One of the strengths of "Key & Peele" is playing with and parodying genre, especially action, sci-fi and horror. "Alien Posters" finds the two comedians trapped in a dystopian future where aliens are taken over human bodies as hosts. In order to survive, they must figure out who is and isn't a host based on their behavior, which reveals some brilliant social commentary. When Peele shoots a man wearing a confederate flag who appears to be friendly (but really is an alien), Key asks "How did you know?"
"C'mon, a redneck wants us to move into his community? Us?"
What happens when there are two black guys in a mostly-white a capella group? An epic showdown that turns surprisingly dark: "Do you have any idea how long it took for me to infiltrate this group, n***a?" The sketch highlights themes that also find a home in "Get Out," including the anxieties of being the "token black" in an all white setting.
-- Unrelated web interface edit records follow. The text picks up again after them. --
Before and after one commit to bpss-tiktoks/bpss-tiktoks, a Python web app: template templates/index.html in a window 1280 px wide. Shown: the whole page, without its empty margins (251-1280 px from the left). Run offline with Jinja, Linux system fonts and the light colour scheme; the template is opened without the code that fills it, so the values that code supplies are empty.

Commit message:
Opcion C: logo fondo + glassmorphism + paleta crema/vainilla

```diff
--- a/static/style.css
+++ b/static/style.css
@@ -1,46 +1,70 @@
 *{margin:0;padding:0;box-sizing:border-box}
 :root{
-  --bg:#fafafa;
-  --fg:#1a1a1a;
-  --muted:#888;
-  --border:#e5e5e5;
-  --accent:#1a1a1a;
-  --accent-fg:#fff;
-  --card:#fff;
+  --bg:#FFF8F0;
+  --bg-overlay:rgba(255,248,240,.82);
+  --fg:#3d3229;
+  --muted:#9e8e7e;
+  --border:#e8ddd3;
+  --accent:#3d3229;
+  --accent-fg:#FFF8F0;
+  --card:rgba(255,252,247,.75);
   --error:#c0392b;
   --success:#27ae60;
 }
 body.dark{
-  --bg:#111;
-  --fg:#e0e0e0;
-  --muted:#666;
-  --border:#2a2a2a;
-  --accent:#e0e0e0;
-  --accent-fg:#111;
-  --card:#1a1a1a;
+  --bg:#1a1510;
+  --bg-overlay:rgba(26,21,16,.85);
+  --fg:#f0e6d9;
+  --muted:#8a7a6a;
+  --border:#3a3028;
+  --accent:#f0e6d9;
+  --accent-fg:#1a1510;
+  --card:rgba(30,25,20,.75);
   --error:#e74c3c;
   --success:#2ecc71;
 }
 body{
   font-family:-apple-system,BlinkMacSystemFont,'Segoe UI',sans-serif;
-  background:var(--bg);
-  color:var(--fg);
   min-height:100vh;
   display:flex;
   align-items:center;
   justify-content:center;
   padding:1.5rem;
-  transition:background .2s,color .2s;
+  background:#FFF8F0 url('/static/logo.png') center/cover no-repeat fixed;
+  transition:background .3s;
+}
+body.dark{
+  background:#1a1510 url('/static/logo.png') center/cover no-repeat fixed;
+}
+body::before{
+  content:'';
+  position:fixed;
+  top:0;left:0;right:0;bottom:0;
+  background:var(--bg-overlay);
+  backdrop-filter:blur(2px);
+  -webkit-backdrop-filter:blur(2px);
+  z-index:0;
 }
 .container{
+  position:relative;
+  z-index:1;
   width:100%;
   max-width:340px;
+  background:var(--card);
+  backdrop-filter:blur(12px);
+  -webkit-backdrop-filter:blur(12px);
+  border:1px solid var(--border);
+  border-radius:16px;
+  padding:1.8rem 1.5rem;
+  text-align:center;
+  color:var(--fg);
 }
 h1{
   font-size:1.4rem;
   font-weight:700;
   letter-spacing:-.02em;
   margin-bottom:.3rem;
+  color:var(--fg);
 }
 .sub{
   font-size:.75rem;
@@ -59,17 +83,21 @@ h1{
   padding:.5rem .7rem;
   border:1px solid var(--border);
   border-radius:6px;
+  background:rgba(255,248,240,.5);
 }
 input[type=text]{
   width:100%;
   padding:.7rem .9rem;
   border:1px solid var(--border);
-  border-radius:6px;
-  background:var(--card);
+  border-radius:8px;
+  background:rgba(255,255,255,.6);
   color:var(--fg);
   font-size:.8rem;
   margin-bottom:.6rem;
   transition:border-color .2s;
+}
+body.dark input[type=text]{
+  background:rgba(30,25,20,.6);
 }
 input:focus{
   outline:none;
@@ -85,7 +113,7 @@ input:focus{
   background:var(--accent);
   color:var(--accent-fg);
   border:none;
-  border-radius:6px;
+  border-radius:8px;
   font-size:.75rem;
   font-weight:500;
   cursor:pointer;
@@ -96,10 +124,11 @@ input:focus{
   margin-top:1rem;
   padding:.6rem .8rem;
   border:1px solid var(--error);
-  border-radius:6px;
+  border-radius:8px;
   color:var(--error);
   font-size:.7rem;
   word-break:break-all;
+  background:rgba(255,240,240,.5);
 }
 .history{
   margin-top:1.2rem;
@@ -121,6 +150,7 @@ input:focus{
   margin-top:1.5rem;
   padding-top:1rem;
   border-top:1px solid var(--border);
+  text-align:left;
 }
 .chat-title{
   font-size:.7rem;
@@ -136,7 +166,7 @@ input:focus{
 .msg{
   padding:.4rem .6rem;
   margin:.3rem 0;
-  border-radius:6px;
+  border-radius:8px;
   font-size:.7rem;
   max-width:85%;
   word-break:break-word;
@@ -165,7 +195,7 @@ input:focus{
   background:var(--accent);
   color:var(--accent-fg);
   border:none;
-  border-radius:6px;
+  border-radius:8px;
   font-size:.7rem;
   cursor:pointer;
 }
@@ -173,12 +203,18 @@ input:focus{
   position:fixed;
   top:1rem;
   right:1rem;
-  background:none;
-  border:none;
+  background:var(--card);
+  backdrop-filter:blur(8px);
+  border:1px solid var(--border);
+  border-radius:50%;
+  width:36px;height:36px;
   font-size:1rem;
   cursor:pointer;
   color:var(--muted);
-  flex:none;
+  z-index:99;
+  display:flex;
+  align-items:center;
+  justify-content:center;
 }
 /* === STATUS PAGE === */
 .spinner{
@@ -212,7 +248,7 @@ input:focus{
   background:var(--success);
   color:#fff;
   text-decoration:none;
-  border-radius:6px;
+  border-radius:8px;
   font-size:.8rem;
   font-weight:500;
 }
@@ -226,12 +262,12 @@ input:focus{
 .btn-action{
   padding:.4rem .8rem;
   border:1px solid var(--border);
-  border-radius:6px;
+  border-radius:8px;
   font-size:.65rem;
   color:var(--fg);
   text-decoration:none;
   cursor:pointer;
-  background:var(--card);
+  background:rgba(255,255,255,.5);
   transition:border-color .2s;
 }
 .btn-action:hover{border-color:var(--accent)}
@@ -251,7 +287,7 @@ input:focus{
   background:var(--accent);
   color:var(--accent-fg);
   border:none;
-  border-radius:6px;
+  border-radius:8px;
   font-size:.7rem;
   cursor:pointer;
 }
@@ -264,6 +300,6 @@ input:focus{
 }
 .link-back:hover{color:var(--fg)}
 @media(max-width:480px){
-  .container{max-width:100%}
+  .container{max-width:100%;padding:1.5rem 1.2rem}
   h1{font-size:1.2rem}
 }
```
As Key and Peele attempt to survive a zombie apocalypse in a predominantly white suburb, they slowly realize there's a reason why they haven't been bitten yet. Zombies as an allegory for racial discrimination. Brilliant.
"Negrotown" is one of the sharpest bits of social commentary on "Key & Peele," highlighting the harsh everyday realities of being black in America by juxtaposing them with a fairytale-like world called Negrotown. Here, "you can walk the street without getting stopped, harassed, or beat." While there's singing and dancing in this sketch, it takes a bleak, sobering turn at the end.
"Dad’s Hollywood Secret"
"Dad's Hollywood Secret," set at the funeral of a beloved patriarch, does a great job of tonally shifting between tragedy and comedy as it pokes fun at Classic Hollywood's racist past.